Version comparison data
┌────────

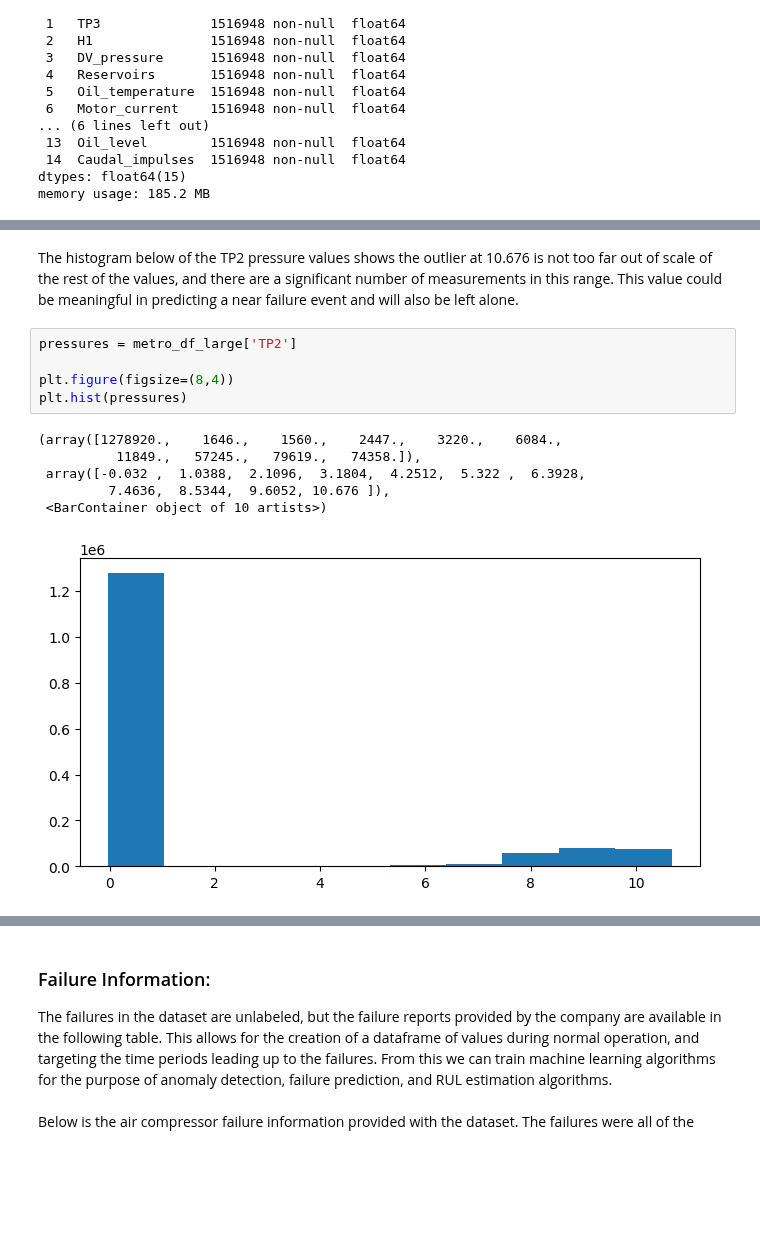
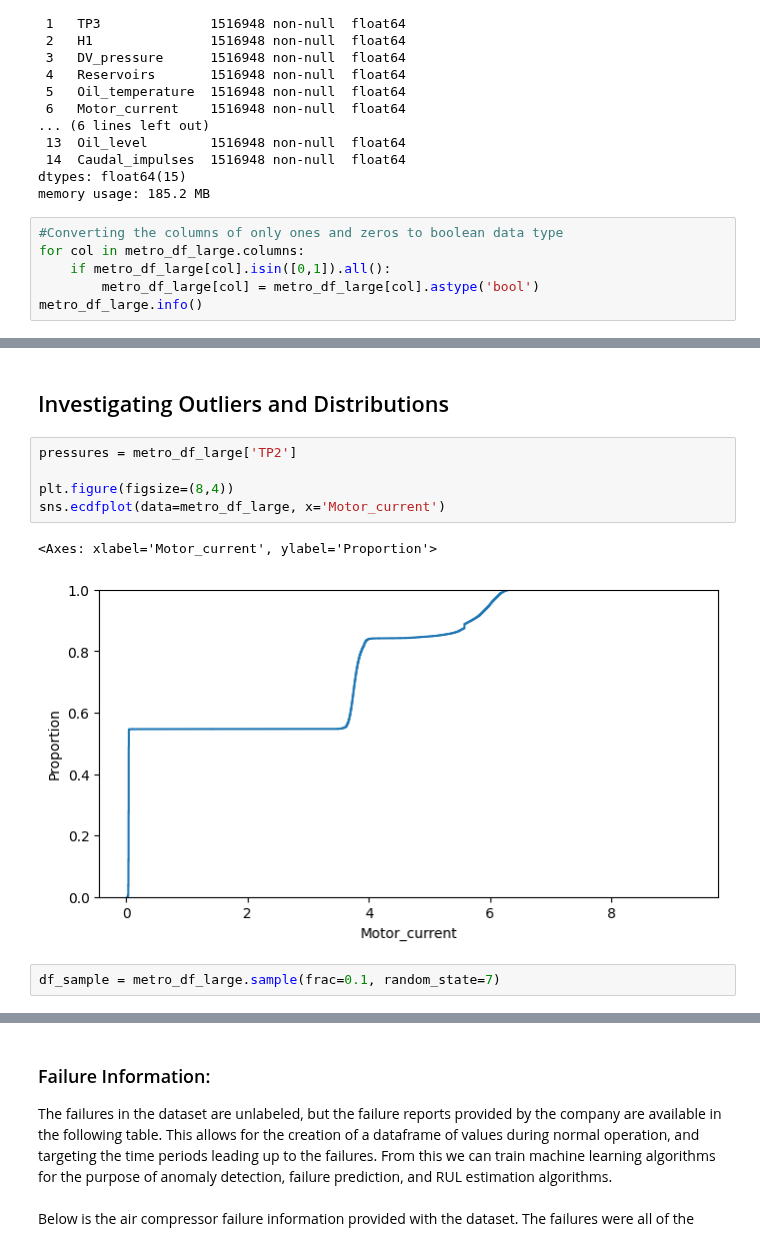
Before and after one commit to Dave-Codes/Predictive-Maintenance, a Jupyter notebook: predictive-maintenance-metropt-3.ipynb, the cells around one changed output, grey strips where cells are left out. Drawn from its saved outputs; the diff is of its cells as text; blank space fills up the shorter version.

```diff
--- a/predictive-maintenance-metropt-3.ipynb
+++ b/predictive-maintenance-metropt-3.ipynb
@@ -107,3 +108,9 @@ Data columns (total 15 columns):
  14  Caudal_impulses  1516948 non-null  float64
 dtypes: float64(15)
 memory usage: 185.2 MB
+# %%
+#Converting the columns of only ones and zeros to boolean data type
+for col in metro_df_large.columns:
+    if metro_df_large[col].isin([0,1]).all():
+        metro_df_large[col] = metro_df_large[col].astype('bool')
+metro_df_large.info()
@@ -134,14 +146,12 @@ plt.scatter(integers, dv_pressures, c='red', alpha=0.5)
-# %% [markdown]
-The histogram below of the TP2 pressure values shows the outlier at 10.676 is not too far out of scale of the rest of the values, and there are a significant number of measurements in this range. This value could be meaningful in predicting a near failure event and will also be left alone.
+# %% [markdown]
+## Investigating Outliers and Distributions
 # %%
 pressures = metro_df_large['TP2']
 
 plt.figure(figsize=(8,4))
-plt.hist(pressures)
+sns.ecdfplot(data=metro_df_large, x='Motor_current')
 # %% [output]
-(array([1278920.,    1646.,    1560.,    2447.,    3220.,    6084.,
-          11849.,   57245.,   79619.,   74358.]),
- array([-0.032 ,  1.0388,  2.1096,  3.1804,  4.2512,  5.322 ,  6.3928,
-         7.4636,  8.5344,  9.6052, 10.676 ]),
- <BarContainer object of 10 artists>)
+<Axes: xlabel='Motor_current', ylabel='Proportion'>
-[figure, old version]
+[figure, new version]
+# %%
+df_sample = metro_df_large.sample(frac=0.1, random_state=7)
```
Also changed, not shown: parts of 45 cells of this notebook.
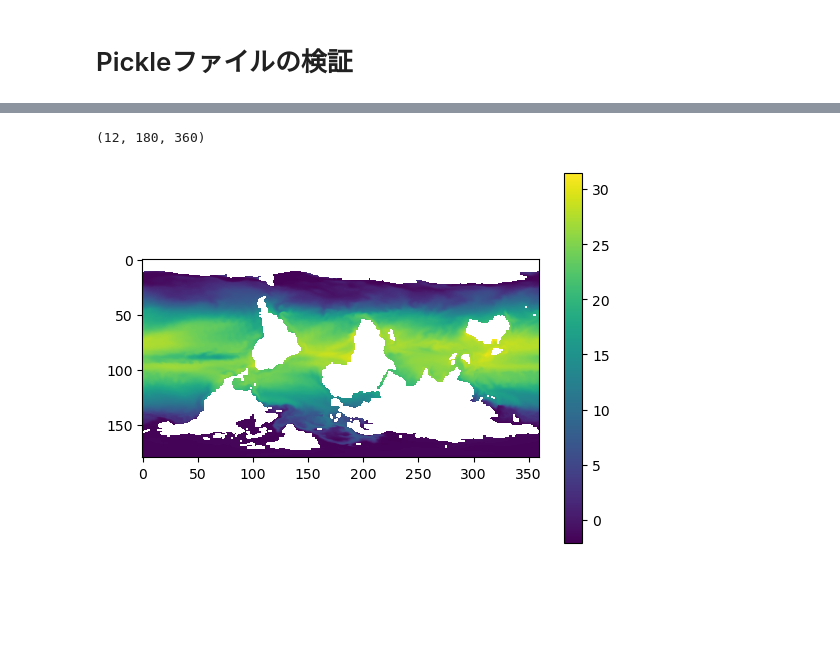
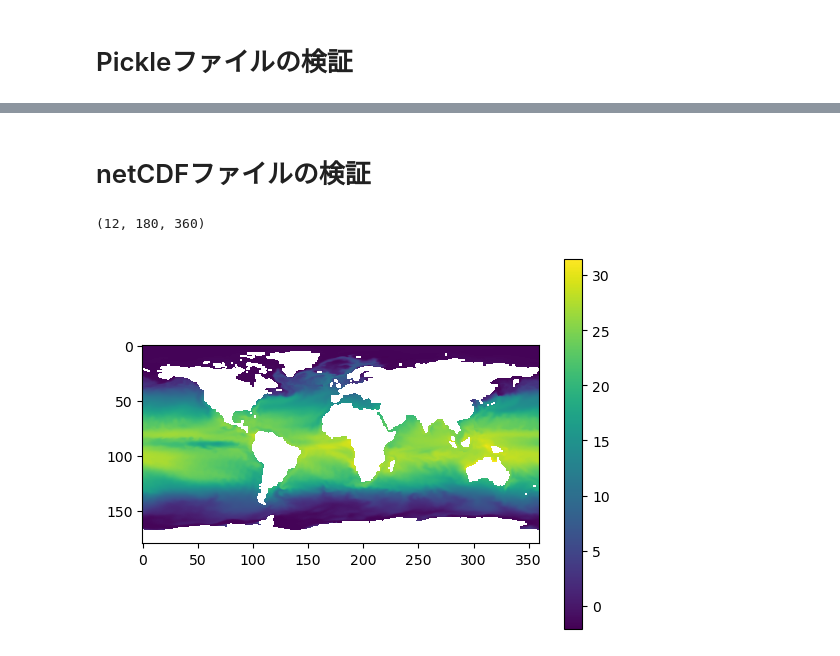
Before and after one commit to HalKiyo/xeno_jupyter_test, a Jupyter notebook: space_test/data_bug.ipynb, the cells around one changed output, grey strips where cells are left out. Cells and saved outputs as stored; diff of their text form; code cells hidden in the pictures; blank space fills up the shorter version.

```diff
--- a/space_test/data_bug.ipynb
+++ b/space_test/data_bug.ipynb
@@ -91,10 +91,12 @@ dict_keys(['tos_raw', 'tos_clim', 'tos_variance', 'tos_anom', 'tos_std', 'tos_co
+# %% [markdown]
+# netCDFファイルの検証
 # %%
 path = "/work/kajiyama/cdo/cmip6/AWI-ESM-1-1-LR/tos/tos_1850-1850.nc"
 ds =  netCDF4.Dataset(path, 'r')
 tos = ds.variables['tos'][:]
-tos = tos[
+tos = tos[:, ::-1, :]
 print(tos.shape)
 show(tos[0])
 # %% [output]
 (12, 180, 360)
-[figure, old version]
+[figure, new version]
```
Also changed, not shown: parts of 8 cells of this notebook.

└────────

## What the task requires
Restate, word for word, the entries above, dropping any picture.

## Output below
Before and after one commit to Dave-Codes/Predictive-Maintenance, a Jupyter notebook: predictive-maintenance-metropt-3.ipynb, the cells around one changed output, grey strips where cells are left out. Drawn from its saved outputs; the diff is of its cells as text; blank space fills up the shorter version.

```diff
--- a/predictive-maintenance-metropt-3.ipynb
+++ b/predictive-maintenance-metropt-3.ipynb
@@ -107,3 +108,9 @@ Data columns (total 15 columns):
  14  Caudal_impulses  1516948 non-null  float64
 dtypes: float64(15)
 memory usage: 185.2 MB
+# %%
+#Converting the columns of only ones and zeros to boolean data type
+for col in metro_df_large.columns:
+    if metro_df_large[col].isin([0,1]).all():
+        metro_df_large[col] = metro_df_large[col].astype('bool')
+metro_df_large.info()
@@ -134,14 +146,12 @@ plt.scatter(integers, dv_pressures, c='red', alpha=0.5)
-# %% [markdown]
-The histogram below of the TP2 pressure values shows the outlier at 10.676 is not too far out of scale of the rest of the values, and there are a significant number of measurements in this range. This value could be meaningful in predicting a near failure event and will also be left alone.
+# %% [markdown]
+## Investigating Outliers and Distributions
 # %%
 pressures = metro_df_large['TP2']
 
 plt.figure(figsize=(8,4))
-plt.hist(pressures)
+sns.ecdfplot(data=metro_df_large, x='Motor_current')
 # %% [output]
-(array([1278920.,    1646.,    1560.,    2447.,    3220.,    6084.,
-          11849.,   57245.,   79619.,   74358.]),
- array([-0.032 ,  1.0388,  2.1096,  3.1804,  4.2512,  5.322 ,  6.3928,
-         7.4636,  8.5344,  9.6052, 10.676 ]),
- <BarContainer object of 10 artists>)
+<Axes: xlabel='Motor_current', ylabel='Proportion'>
-[figure, old version]
+[figure, new version]
+# %%
+df_sample = metro_df_large.sample(frac=0.1, random_state=7)
```
Also changed, not shown: parts of 45 cells of this notebook.
Before and after one commit to HalKiyo/xeno_jupyter_test, a Jupyter notebook: space_test/data_bug.ipynb, the cells around one changed output, grey strips where cells are left out. Cells and saved outputs as stored; diff of their text form; code cells hidden in the pictures; blank space fills up the shorter version.

```diff
--- a/space_test/data_bug.ipynb
+++ b/space_test/data_bug.ipynb
@@ -91,10 +91,12 @@ dict_keys(['tos_raw', 'tos_clim', 'tos_variance', 'tos_anom', 'tos_std', 'tos_co
+# %% [markdown]
+# netCDFファイルの検証
 # %%
 path = "/work/kajiyama/cdo/cmip6/AWI-ESM-1-1-LR/tos/tos_1850-1850.nc"
 ds =  netCDF4.Dataset(path, 'r')
 tos = ds.variables['tos'][:]
-tos = tos[
+tos = tos[:, ::-1, :]
 print(tos.shape)
 show(tos[0])
 # %% [output]
 (12, 180, 360)
-[figure, old version]
+[figure, new version]
```
Also changed, not shown: parts of 8 cells of this notebook.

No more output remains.